In English, the preposition you should use may depend on whether the verb controlling it is one of motion or one of repose. For instance, to throw is a verb of motion. In ordinary circumstances, therefore, it cannot take the preposition in because that preposition usually indicates or implies rest or motionlessness.
It is, of course, possible in an idiomatic expression like to “throw in the towel”, meaning to surrender, for instance, in a physical fight. In short, here, that preposition is an essential part of an idiom – as in the expression to throw in the towel, meaning, to surrender, to give up a fight).
For instance, Nairobi is in Kenya. There is no other way. The idea of Nairobi having once upon a time moved into Kenya from Tanzania or Ethiopia just does not arise. Hence the question: what does a conscientious subeditor do whenever he or she finds himself or herself in a situation of motion in which the preposition in is, nevertheless, indispensable?
The answer: he or she will use the word into, namely, a form of that very same preposition in which now indicates motion. In this context, then, you do not “move in a jail” (except on the floor to turn your body this and that way inside the filthy and lice-ridden thingummy that serves as your blanket).
No, what you do from the courtroom is you move into jail. I know it because – thanks to my activities as a reporter and commentator – I have often found myself on the wrong side of those who implement the law, not only in my country but also in both Tanzania and Uganda.
It is the powers-that-be who throw you into that appalling place of confinement. This is why the headline “Outrage as doctors are thrown in jail” (splashed across page 4 of The Standard of February 14) is unacceptable in a newspaper that claims that English is its language of work.
Why not? Because in is a preposition of rest and motionlessness. You cannot use it for a situation of motion. You eat in a restaurant; lie in a bed; learn in a classroom, live in a country; study in a library, and so on.
Its counterpart when you are in motion is into. For instance, in order to vote, you have to go into the polling kiosk and those of you who are religious regularly go into a church, a pagoda, a synagogue or a mosque to beseech your deity to favour you with a “blessing”.
However, quite frequently, even across an extremely busy city street, the grammarian of English may accost you to remind you of the “exception that proves the rules”, namely, that, in English, you can also simply enter a temple without any kind of preposition.

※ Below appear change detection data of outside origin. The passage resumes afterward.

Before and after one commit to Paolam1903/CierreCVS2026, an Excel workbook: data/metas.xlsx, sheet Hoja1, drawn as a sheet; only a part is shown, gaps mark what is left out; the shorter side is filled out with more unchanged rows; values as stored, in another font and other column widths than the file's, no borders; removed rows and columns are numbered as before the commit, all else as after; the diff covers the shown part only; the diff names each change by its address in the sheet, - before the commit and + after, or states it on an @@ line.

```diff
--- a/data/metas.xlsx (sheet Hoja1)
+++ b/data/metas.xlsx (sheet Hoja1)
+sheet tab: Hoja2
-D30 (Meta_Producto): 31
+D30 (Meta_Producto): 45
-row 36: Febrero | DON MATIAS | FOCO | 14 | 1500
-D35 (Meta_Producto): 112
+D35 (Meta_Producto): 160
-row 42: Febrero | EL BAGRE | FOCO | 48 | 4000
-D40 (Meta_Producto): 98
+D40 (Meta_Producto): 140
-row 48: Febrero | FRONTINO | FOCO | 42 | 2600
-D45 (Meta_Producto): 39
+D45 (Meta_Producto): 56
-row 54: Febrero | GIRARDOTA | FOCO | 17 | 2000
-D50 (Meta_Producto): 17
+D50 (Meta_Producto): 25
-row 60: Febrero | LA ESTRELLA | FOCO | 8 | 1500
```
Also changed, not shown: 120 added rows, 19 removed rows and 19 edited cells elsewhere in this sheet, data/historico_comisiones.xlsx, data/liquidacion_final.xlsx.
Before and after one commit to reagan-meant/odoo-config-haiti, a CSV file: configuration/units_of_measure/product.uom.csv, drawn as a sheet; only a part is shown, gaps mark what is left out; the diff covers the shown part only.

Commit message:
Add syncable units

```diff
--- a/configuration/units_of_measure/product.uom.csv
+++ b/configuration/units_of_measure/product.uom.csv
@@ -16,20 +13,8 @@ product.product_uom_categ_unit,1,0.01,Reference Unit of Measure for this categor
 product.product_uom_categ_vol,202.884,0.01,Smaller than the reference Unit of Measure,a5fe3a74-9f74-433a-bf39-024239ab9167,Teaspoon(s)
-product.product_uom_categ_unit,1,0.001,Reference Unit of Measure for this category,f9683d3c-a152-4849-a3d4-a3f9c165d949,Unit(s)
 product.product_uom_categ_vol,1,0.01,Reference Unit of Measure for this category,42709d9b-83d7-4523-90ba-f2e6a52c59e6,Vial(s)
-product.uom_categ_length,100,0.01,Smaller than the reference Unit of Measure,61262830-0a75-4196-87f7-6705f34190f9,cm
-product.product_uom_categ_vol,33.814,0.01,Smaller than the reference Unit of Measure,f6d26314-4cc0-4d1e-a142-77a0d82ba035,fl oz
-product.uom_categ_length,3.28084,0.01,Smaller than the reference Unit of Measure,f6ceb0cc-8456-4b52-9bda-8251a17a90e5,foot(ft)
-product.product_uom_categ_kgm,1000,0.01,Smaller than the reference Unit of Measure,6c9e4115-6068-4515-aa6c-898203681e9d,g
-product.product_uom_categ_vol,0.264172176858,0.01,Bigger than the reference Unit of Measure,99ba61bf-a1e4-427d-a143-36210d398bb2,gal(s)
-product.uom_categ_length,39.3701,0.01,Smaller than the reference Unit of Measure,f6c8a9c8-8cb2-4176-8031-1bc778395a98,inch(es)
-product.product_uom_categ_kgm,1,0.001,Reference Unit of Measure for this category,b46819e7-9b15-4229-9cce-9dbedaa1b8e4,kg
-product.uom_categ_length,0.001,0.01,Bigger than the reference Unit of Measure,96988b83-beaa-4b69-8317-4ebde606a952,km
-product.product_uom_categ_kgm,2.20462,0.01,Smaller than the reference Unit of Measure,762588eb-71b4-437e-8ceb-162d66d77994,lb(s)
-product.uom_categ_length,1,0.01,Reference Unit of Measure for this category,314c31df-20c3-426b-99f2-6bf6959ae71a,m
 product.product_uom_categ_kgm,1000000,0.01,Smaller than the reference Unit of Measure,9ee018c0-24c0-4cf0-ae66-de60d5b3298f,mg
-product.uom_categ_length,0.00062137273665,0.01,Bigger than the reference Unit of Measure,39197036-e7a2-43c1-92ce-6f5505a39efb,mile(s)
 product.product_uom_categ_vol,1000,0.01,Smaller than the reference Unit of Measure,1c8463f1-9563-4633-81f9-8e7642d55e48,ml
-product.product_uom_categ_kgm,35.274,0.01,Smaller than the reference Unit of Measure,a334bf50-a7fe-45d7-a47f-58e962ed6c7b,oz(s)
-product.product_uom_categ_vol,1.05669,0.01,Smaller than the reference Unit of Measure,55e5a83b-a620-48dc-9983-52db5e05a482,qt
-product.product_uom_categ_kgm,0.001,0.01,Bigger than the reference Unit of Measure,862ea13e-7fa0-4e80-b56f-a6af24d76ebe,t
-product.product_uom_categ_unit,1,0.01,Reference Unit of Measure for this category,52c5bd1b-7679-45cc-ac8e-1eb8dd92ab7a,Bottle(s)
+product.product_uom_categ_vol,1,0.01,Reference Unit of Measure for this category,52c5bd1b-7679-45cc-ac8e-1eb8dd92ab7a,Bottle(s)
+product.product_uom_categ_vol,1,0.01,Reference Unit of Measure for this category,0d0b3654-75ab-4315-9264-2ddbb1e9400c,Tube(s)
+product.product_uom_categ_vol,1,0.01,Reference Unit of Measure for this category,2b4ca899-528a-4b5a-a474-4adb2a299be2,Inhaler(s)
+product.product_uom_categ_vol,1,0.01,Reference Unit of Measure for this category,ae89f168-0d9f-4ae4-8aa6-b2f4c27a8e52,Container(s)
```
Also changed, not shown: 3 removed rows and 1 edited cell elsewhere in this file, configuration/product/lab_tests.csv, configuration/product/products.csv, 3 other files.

In one of his laugh-a-minute pieces, Mark Twain, the American fun merchant, cracks that, although English has more grammar rules than any other human language, there are more exceptions to than there are instances of every one of those English grammar rules.